*** Block opens ***
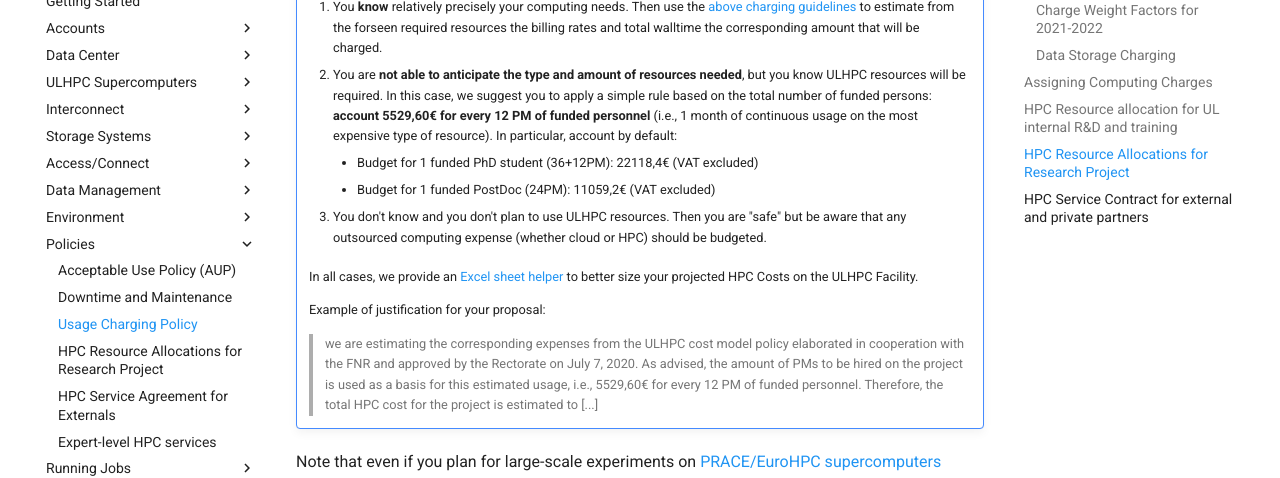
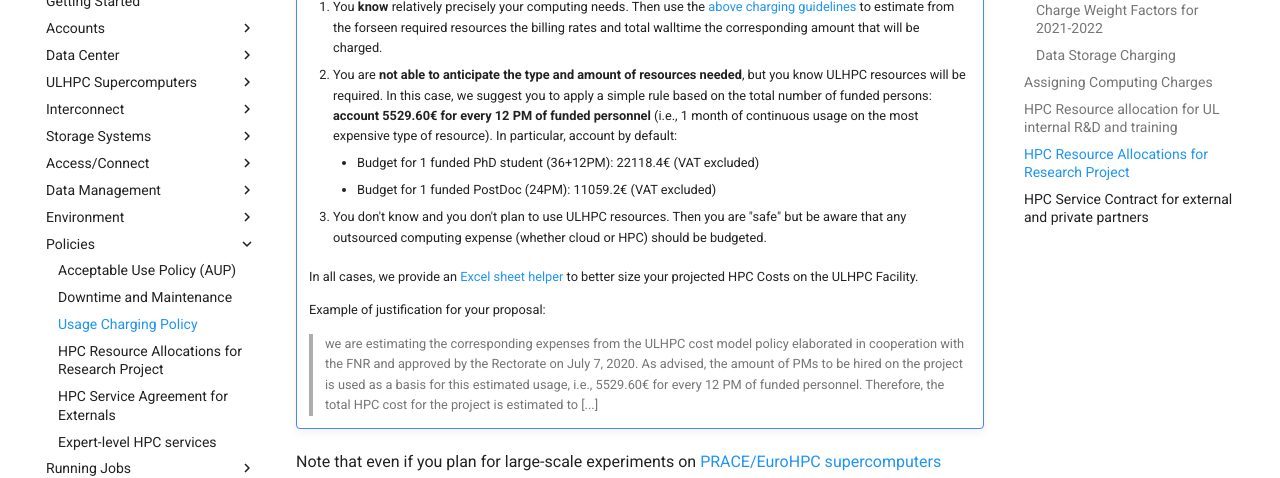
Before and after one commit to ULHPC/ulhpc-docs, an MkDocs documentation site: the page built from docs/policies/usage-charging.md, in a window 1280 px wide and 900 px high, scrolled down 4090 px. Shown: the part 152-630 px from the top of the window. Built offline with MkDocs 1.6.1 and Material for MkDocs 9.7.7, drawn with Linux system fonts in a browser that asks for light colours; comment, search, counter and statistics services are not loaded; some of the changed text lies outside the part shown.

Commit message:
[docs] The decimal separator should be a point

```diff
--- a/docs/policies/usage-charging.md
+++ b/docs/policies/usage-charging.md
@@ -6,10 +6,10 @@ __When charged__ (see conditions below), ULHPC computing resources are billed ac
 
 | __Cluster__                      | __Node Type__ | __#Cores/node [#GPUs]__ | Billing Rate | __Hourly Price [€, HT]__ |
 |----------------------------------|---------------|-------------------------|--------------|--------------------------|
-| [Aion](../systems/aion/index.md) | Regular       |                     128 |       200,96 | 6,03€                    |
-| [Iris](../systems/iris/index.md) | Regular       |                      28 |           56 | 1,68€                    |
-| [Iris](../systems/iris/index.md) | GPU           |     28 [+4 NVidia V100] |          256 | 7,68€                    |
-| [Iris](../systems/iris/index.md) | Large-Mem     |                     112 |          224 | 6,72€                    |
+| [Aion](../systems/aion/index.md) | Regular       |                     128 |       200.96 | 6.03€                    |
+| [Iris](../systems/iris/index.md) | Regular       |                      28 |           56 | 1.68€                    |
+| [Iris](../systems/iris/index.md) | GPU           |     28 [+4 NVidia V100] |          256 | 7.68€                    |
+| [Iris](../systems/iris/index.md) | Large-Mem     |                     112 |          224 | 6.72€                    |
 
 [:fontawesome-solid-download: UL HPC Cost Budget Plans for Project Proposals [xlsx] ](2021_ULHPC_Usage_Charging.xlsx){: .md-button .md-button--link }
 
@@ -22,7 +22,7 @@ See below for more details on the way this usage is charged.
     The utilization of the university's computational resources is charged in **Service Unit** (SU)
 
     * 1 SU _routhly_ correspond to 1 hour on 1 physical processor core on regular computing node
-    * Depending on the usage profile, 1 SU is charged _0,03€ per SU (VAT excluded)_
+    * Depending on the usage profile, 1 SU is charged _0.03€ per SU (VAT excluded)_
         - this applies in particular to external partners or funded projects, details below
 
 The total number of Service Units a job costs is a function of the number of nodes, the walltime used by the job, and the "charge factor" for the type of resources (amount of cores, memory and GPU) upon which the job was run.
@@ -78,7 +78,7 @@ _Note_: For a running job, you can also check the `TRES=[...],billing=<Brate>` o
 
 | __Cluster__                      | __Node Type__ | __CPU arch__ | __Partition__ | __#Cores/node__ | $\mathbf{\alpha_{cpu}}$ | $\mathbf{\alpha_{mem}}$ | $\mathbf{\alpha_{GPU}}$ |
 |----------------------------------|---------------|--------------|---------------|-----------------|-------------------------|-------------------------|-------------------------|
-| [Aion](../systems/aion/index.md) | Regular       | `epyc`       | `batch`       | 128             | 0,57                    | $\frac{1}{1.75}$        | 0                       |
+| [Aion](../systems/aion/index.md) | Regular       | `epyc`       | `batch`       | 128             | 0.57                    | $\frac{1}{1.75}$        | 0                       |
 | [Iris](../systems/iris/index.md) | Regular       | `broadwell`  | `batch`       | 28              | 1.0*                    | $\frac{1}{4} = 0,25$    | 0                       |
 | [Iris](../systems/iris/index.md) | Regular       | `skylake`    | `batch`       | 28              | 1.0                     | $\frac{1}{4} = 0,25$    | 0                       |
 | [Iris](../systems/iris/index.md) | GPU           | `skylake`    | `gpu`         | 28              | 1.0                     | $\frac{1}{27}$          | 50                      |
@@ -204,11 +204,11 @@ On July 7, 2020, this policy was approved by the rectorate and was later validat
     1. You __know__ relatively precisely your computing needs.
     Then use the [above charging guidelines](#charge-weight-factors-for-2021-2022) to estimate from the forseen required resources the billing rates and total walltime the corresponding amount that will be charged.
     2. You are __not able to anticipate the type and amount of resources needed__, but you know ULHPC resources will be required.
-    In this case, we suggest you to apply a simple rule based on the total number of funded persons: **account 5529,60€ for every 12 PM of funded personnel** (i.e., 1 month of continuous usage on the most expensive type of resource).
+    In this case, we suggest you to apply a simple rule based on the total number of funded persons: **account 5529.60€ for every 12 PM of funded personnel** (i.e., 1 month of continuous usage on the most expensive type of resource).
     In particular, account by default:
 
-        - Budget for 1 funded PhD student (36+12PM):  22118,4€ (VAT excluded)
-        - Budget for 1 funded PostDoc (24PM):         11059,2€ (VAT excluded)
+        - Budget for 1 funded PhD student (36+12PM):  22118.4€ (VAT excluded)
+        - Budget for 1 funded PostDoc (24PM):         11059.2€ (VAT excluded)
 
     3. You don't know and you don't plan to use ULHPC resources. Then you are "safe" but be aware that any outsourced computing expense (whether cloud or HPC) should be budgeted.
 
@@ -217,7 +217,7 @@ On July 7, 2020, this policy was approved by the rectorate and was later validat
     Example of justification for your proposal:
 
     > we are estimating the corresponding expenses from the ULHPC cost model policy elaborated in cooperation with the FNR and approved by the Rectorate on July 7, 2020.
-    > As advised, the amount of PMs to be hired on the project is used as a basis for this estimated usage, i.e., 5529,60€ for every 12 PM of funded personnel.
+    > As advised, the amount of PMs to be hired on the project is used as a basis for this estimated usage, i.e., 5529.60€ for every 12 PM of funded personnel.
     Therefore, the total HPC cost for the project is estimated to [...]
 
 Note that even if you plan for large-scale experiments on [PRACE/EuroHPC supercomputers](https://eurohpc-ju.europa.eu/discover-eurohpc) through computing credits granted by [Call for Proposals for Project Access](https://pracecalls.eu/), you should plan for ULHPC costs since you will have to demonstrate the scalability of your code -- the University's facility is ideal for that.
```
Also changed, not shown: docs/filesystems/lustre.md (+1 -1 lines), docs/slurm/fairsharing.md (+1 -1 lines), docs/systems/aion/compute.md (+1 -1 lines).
*** Block closes ***
*** Block opens ***
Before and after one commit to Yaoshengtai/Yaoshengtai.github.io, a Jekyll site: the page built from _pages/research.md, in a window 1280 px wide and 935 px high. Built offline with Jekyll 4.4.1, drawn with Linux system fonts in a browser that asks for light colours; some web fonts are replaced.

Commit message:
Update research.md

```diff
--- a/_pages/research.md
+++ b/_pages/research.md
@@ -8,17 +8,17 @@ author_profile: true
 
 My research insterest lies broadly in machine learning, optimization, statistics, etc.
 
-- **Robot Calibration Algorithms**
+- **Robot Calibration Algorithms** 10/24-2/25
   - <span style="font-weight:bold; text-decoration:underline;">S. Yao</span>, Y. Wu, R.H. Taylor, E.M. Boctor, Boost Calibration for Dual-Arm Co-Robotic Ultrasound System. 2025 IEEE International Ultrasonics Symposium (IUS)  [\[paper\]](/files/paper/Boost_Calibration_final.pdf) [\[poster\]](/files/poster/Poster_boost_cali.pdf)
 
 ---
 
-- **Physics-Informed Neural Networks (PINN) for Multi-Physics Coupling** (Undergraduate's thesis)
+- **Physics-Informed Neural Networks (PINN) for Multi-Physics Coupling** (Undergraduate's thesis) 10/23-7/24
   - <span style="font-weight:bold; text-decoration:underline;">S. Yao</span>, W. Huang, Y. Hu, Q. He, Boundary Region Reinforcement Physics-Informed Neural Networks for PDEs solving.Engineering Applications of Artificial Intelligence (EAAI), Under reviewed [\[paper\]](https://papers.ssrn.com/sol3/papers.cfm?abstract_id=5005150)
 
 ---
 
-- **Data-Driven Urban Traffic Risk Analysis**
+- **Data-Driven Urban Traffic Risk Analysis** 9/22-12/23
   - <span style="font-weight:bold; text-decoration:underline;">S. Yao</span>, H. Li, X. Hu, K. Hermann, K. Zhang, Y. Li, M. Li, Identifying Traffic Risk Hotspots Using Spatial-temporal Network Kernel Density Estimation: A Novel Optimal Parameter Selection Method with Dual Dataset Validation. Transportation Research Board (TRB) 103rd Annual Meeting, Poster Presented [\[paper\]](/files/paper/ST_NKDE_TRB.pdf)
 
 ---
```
*** Block closes ***
*** Block opens ***
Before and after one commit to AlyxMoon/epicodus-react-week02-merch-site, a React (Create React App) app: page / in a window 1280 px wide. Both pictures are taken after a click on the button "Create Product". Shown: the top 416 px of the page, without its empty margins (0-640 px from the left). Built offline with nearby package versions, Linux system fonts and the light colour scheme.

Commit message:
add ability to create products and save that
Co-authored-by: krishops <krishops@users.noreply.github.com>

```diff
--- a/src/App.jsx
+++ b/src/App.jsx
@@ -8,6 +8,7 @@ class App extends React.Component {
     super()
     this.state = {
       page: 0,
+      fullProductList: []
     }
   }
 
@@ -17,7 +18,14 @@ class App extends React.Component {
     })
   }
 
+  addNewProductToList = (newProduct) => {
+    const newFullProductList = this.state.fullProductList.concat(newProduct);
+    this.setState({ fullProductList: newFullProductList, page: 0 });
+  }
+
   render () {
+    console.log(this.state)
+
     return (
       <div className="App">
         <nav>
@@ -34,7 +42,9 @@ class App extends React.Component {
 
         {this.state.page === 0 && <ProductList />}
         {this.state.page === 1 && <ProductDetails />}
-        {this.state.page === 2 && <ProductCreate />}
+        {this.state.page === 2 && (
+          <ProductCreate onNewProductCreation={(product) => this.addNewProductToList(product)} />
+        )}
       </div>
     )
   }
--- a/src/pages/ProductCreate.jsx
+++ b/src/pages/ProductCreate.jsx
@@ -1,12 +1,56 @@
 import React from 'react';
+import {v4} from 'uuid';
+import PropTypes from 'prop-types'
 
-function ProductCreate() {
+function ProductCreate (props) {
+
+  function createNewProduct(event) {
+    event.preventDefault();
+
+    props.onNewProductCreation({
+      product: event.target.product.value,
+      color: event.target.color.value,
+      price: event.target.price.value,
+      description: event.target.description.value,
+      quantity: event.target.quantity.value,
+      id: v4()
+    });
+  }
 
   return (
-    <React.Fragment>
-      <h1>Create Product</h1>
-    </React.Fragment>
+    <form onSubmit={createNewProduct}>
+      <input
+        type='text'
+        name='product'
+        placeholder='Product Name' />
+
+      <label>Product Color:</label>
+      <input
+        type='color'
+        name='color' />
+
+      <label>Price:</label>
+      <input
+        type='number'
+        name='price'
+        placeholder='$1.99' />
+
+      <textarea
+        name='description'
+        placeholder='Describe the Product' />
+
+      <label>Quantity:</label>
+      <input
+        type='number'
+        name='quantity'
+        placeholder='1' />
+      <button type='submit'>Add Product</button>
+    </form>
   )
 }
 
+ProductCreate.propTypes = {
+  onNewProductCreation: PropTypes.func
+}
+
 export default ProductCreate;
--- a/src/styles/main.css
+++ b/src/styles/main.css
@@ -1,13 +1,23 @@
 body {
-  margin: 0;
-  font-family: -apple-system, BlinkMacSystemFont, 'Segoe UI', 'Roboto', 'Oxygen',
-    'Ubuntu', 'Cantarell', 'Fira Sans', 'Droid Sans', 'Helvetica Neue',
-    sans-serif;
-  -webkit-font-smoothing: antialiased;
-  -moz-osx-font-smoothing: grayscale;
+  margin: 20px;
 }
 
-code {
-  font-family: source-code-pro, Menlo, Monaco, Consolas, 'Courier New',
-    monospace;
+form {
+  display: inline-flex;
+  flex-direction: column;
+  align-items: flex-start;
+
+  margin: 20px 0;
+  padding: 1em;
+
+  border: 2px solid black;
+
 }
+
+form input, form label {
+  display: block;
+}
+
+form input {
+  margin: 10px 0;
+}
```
*** Block closes ***
**YOUR INSTRUCTIONS:** Where the material contains a line with "personnel", return that line.

**TASK OUTPUT:**
-    In this case, we suggest you to apply a simple rule based on the total number of funded persons: **account 5529,60€ for every 12 PM of funded personnel** (i.e., 1 month of continuous usage on the most expensive type of resource).
+    In this case, we suggest you to apply a simple rule based on the total number of funded persons: **account 5529.60€ for every 12 PM of funded personnel** (i.e., 1 month of continuous usage on the most expensive type of resource).
-    > As advised, the amount of PMs to be hired on the project is used as a basis for this estimated usage, i.e., 5529,60€ for every 12 PM of funded personnel.
+    > As advised, the amount of PMs to be hired on the project is used as a basis for this estimated usage, i.e., 5529.60€ for every 12 PM of funded personnel.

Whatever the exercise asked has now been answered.